**Task data**:

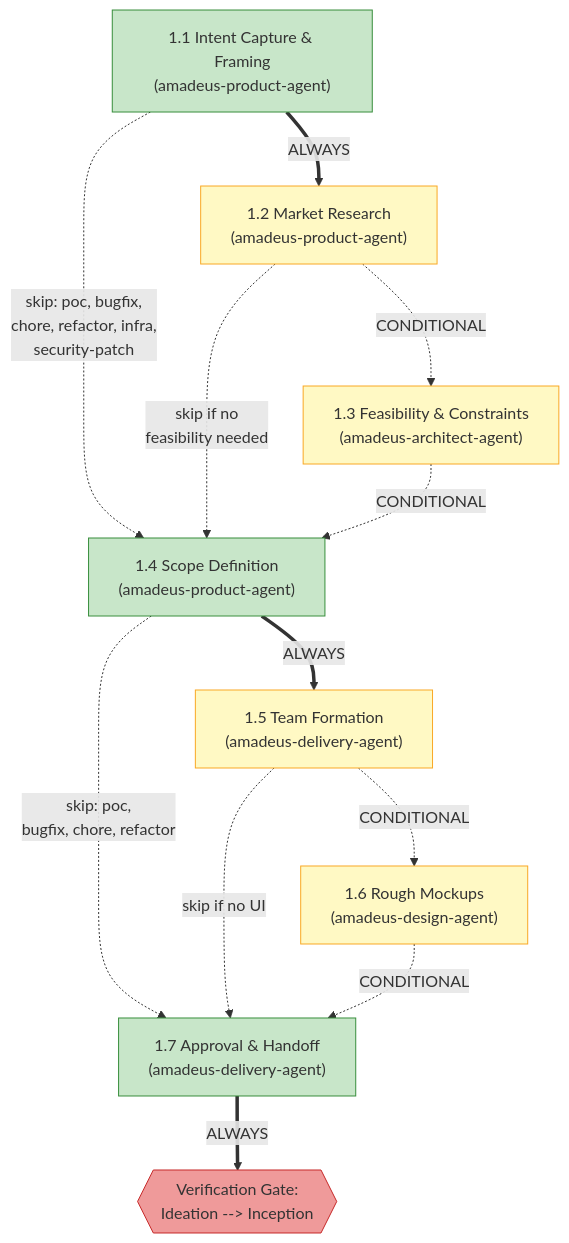
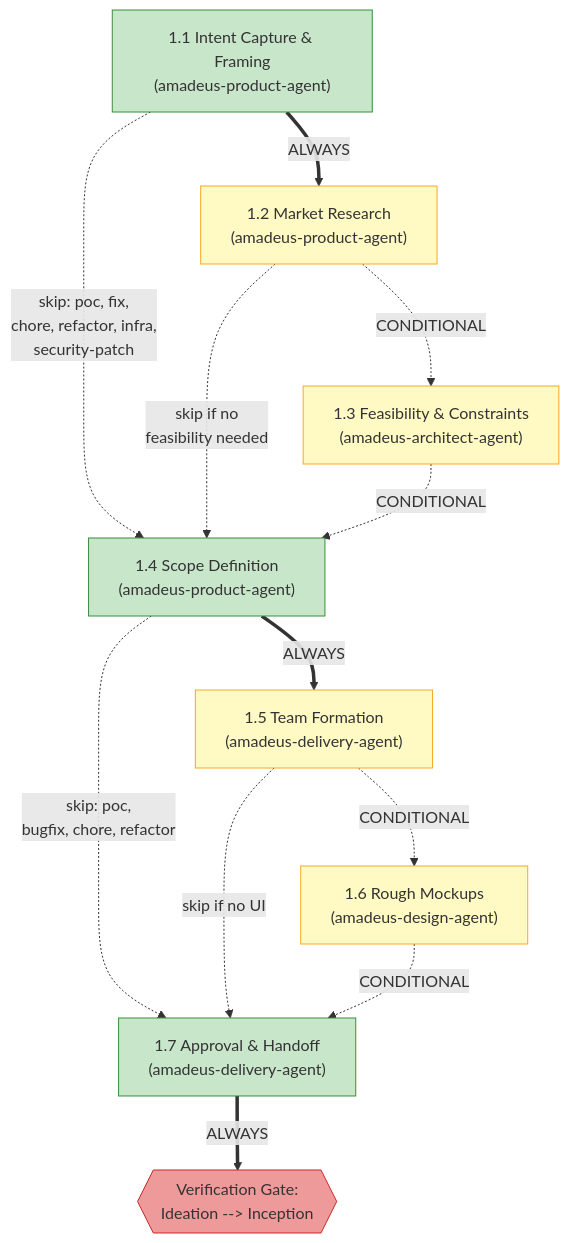
The second of 12 diagrams in docs/reference/diagrams.ja.md (amadeus-dlc/amadeus), drawn with Mermaid before and after one commit. The commit also changed other lines of this file and 666 other files, not shown here.

````diff
--- a/docs/reference/diagrams.ja.md
+++ b/docs/reference/diagrams.ja.md
@@ -73,32 +73,32 @@
 ```mermaid
 flowchart TD
     S11["1.1 Intent Capture & Framing\n(amadeus-product-agent)"]
     S12["1.2 Market Research\n(amadeus-product-agent)"]
     S13["1.3 Feasibility & Constraints\n(amadeus-architect-agent)"]
     S14["1.4 Scope Definition\n(amadeus-product-agent)"]
     S15["1.5 Team Formation\n(amadeus-delivery-agent)"]
     S16["1.6 Rough Mockups\n(amadeus-design-agent)"]
     S17["1.7 Approval & Handoff\n(amadeus-delivery-agent)"]
     VG1{{"Verification Gate:\nIdeation --> Inception"}}
 
     S11 ==>|ALWAYS| S12
-    S11 -.->|"skip: poc, bugfix,\nchore, refactor, infra,\nsecurity-patch"| S14
+    S11 -.->|"skip: poc, fix,\nchore, refactor, infra,\nsecurity-patch"| S14
     S12 -.->|CONDITIONAL| S13
     S12 -.->|"skip if no\nfeasibility needed"| S14
     S13 -.->|CONDITIONAL| S14
     S14 ==>|ALWAYS| S15
     S14 -.->|"skip: poc,\nbugfix, chore, refactor"| S17
     S15 -.->|CONDITIONAL| S16
     S15 -.->|"skip if no UI"| S17
     S16 -.->|CONDITIONAL| S17
     S17 ==>|ALWAYS| VG1
 
     style S11 fill:#c8e6c9,stroke:#388e3c
     style S14 fill:#c8e6c9,stroke:#388e3c
     style S17 fill:#c8e6c9,stroke:#388e3c
     style S12 fill:#fff9c4,stroke:#f9a825
     style S13 fill:#fff9c4,stroke:#f9a825
     style S15 fill:#fff9c4,stroke:#f9a825
     style S16 fill:#fff9c4,stroke:#f9a825
     style VG1 fill:#ef9a9a,stroke:#c62828
 ```
````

**What is being asked**: Go through the entries above and count the lines with the word "docs", then give only that number.

**Task answer**: 3